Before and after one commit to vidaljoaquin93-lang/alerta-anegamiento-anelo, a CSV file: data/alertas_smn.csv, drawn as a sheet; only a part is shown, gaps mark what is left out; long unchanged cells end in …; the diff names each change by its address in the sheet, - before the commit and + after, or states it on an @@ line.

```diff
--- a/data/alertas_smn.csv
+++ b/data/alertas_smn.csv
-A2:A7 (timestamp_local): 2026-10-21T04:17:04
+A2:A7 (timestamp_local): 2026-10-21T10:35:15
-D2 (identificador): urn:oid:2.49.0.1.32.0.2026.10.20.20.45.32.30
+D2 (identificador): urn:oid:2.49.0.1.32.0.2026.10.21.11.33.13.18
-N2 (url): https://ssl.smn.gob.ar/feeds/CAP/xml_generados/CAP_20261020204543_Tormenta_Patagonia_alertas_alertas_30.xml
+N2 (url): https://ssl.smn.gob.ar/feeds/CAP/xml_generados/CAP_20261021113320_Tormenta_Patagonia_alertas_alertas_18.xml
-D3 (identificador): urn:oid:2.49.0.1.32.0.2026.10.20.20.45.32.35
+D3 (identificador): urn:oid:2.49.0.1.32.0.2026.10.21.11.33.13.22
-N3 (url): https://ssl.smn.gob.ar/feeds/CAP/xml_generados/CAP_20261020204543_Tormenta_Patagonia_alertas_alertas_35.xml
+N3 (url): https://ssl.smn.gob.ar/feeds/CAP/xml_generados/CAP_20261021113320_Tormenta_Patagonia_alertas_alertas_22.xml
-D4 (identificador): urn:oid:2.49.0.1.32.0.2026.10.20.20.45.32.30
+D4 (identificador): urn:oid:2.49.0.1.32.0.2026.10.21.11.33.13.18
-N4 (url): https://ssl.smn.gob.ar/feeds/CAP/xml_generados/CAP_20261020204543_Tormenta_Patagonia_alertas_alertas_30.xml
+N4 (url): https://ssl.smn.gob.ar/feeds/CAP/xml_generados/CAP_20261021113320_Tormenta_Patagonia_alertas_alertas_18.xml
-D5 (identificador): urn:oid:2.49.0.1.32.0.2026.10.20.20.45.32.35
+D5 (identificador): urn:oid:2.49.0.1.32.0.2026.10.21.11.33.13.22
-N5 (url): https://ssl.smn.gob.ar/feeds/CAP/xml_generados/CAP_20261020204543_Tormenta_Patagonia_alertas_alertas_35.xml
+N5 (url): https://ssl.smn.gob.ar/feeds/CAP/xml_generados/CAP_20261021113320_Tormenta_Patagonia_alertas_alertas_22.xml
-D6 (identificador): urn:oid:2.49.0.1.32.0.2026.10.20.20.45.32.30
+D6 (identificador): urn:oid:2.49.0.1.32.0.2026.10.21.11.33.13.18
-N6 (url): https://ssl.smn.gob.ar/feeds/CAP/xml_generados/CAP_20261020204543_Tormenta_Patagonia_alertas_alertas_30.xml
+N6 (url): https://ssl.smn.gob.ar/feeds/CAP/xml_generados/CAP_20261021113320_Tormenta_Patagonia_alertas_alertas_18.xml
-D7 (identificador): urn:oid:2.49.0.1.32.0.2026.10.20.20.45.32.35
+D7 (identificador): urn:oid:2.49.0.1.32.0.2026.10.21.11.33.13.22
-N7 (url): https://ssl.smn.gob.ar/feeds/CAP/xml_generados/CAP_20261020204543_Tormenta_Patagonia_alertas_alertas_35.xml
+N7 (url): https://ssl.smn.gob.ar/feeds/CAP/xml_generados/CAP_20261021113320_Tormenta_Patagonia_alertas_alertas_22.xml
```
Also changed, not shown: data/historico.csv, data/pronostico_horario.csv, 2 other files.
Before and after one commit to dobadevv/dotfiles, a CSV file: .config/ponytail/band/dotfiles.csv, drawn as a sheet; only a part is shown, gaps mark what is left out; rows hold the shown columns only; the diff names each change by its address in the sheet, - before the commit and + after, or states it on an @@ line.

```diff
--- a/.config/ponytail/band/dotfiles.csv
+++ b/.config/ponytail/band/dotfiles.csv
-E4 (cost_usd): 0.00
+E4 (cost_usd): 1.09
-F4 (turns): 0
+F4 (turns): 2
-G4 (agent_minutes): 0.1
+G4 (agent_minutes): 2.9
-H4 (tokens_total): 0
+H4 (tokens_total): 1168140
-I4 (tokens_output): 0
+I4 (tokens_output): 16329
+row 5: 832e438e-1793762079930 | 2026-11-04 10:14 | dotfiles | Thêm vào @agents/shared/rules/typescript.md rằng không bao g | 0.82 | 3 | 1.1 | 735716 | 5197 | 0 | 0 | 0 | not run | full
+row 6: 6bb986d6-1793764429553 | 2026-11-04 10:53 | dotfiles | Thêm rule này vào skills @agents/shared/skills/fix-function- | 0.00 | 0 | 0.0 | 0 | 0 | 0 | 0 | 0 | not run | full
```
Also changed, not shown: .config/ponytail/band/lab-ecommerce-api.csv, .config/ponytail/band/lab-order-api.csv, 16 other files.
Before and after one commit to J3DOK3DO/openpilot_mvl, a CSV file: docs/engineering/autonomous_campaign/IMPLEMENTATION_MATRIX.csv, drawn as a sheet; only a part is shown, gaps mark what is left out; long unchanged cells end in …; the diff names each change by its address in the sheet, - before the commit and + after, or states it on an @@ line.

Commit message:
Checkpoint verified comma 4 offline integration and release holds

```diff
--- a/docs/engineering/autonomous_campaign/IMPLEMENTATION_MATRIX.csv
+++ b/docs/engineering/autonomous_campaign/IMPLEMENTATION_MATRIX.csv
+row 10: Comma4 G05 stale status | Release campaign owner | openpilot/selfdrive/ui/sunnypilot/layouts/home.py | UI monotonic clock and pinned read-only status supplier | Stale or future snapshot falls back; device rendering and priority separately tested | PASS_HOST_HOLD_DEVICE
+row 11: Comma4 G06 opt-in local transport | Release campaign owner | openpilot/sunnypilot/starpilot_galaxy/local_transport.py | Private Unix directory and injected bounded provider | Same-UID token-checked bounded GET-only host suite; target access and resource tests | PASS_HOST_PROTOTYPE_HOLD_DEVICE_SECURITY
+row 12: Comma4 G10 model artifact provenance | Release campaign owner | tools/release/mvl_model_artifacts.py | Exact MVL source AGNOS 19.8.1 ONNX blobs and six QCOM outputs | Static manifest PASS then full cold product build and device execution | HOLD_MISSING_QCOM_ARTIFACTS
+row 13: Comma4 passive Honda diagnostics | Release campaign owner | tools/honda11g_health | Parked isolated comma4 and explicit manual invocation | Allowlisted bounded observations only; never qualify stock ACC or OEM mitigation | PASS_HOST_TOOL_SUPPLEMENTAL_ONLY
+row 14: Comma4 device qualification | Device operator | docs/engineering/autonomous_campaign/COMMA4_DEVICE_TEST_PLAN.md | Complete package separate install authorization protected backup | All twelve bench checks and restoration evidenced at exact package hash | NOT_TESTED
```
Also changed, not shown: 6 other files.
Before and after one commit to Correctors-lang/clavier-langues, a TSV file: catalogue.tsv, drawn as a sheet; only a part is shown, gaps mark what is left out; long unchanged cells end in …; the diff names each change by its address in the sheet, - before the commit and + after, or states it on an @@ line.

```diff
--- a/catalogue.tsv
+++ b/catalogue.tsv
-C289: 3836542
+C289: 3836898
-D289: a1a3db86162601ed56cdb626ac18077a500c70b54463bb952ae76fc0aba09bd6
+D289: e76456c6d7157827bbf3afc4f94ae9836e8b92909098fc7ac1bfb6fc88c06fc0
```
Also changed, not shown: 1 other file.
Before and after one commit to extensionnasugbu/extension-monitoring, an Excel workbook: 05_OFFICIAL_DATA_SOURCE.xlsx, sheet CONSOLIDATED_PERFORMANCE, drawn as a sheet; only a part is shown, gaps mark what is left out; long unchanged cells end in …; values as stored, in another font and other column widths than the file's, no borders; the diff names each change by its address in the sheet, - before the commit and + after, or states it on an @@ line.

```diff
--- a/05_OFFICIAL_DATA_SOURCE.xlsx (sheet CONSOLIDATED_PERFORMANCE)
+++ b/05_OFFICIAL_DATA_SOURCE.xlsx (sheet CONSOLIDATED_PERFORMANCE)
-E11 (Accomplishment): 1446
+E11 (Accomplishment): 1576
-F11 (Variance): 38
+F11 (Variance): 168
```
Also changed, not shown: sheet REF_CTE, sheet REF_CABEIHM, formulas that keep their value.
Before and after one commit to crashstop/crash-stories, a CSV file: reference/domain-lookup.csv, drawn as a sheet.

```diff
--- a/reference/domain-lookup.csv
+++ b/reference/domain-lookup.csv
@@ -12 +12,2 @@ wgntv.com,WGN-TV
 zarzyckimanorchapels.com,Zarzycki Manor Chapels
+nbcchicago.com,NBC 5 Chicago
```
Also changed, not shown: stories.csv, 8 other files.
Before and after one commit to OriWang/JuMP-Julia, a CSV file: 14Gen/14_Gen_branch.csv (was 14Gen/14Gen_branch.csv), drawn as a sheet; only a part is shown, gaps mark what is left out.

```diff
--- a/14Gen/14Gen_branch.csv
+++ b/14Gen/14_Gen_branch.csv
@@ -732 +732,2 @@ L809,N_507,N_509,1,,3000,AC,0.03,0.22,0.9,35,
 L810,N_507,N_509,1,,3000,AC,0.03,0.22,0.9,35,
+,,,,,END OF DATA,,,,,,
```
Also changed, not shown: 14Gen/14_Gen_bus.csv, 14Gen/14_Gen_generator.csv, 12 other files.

----------

Copy down every line of the entries containing the word "engineering".

▶ Exercise answer:
Before and after one commit to J3DOK3DO/openpilot_mvl, a CSV file: docs/engineering/autonomous_campaign/IMPLEMENTATION_MATRIX.csv, drawn as a sheet; only a part is shown, gaps mark what is left out; long unchanged cells end in …; the diff names each change by its address in the sheet, - before the commit and + after, or states it on an @@ line.
--- a/docs/engineering/autonomous_campaign/IMPLEMENTATION_MATRIX.csv
+++ b/docs/engineering/autonomous_campaign/IMPLEMENTATION_MATRIX.csv
+row 14: Comma4 device qualification | Device operator | docs/engineering/autonomous_campaign/COMMA4_DEVICE_TEST_PLAN.md | Complete package separate install authorization protected backup | All twelve bench checks and restoration evidenced at exact package hash | NOT_TESTED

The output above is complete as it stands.